Acts 16:6 Paul, Silas and Timothy travel through the Roman provinces of Galatia and Phrygia as the Holy Spirit prevents them from preaching in the Roman province of Asia (see 3 on Map 24).
Cave houses at Sille in the mountains of Galatia (Acts 16:6)
Acts 16:7 On the border of Mysia, they try to enter Bithynia, but the Holy Spirit (the “Spirit of Jesus”) (Acts 16:7) will not allow them.
Acts 16:8 So they travel through Mysia and come to the coast of the Aegean Sea at Troas.
Alexandria Troas was founded by Antigonus, one of Alexander the Great’s commanders, in 310BC (see Map 24). Troas became a Roman ‘colonia’ – a colony populated by veteran soldiers and their families – during the reign of the Emperor Augustus. It would have been a place of fascination and mystery to an educated Greek speaking man such as Paul, as it was close to the site of the fabled ancient city of Ilium (Troy).
Paul would have been familiar with Homer’s account of Helen – the beautiful wife of King Menelaus, abducted by the Trojans and later rescued by the Greeks who sailed across the Aegean Sea and built a wooden horse in order to gain entry to the city.
Roman remains at Alexandria Troas (Acts 16:8) (Horacio36)

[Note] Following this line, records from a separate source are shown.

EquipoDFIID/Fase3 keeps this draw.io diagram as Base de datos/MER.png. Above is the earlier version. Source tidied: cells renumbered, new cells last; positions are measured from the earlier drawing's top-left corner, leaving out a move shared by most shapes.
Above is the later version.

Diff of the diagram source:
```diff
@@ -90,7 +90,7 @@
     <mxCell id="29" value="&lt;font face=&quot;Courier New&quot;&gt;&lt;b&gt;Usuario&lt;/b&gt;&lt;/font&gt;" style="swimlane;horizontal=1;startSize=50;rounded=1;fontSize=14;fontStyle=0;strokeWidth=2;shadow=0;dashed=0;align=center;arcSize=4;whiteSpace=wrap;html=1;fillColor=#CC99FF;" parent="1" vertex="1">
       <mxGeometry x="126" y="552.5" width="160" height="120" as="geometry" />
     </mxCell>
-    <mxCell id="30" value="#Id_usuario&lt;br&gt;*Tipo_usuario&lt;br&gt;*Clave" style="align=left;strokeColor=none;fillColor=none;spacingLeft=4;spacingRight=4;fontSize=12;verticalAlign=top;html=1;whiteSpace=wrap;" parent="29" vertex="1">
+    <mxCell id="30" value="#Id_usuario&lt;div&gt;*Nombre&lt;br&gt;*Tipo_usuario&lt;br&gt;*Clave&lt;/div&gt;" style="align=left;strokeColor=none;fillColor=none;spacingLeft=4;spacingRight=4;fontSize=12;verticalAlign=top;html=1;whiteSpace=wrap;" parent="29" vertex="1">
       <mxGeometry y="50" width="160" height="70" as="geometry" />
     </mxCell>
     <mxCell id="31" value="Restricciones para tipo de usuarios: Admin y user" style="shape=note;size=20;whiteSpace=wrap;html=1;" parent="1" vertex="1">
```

Modern visitors to the village of Dalyan, near Eczine in Turkey, can still find underwater remnants of the Roman harbour and the remains of a colonnaded street leading inland to the old Roman city of Alexandria Troas (‘Alexandria of the Troad’). Other ruins, some two miles south east of the modern settlement, include the impressive Baths of Herodes, a theatre and the Temple of Dionysius, the Greek god of wine. At nearby Hisarlik are the excavated remains of Ancient Troy, the Ilium of King Priam featured in Homer’s Iliad.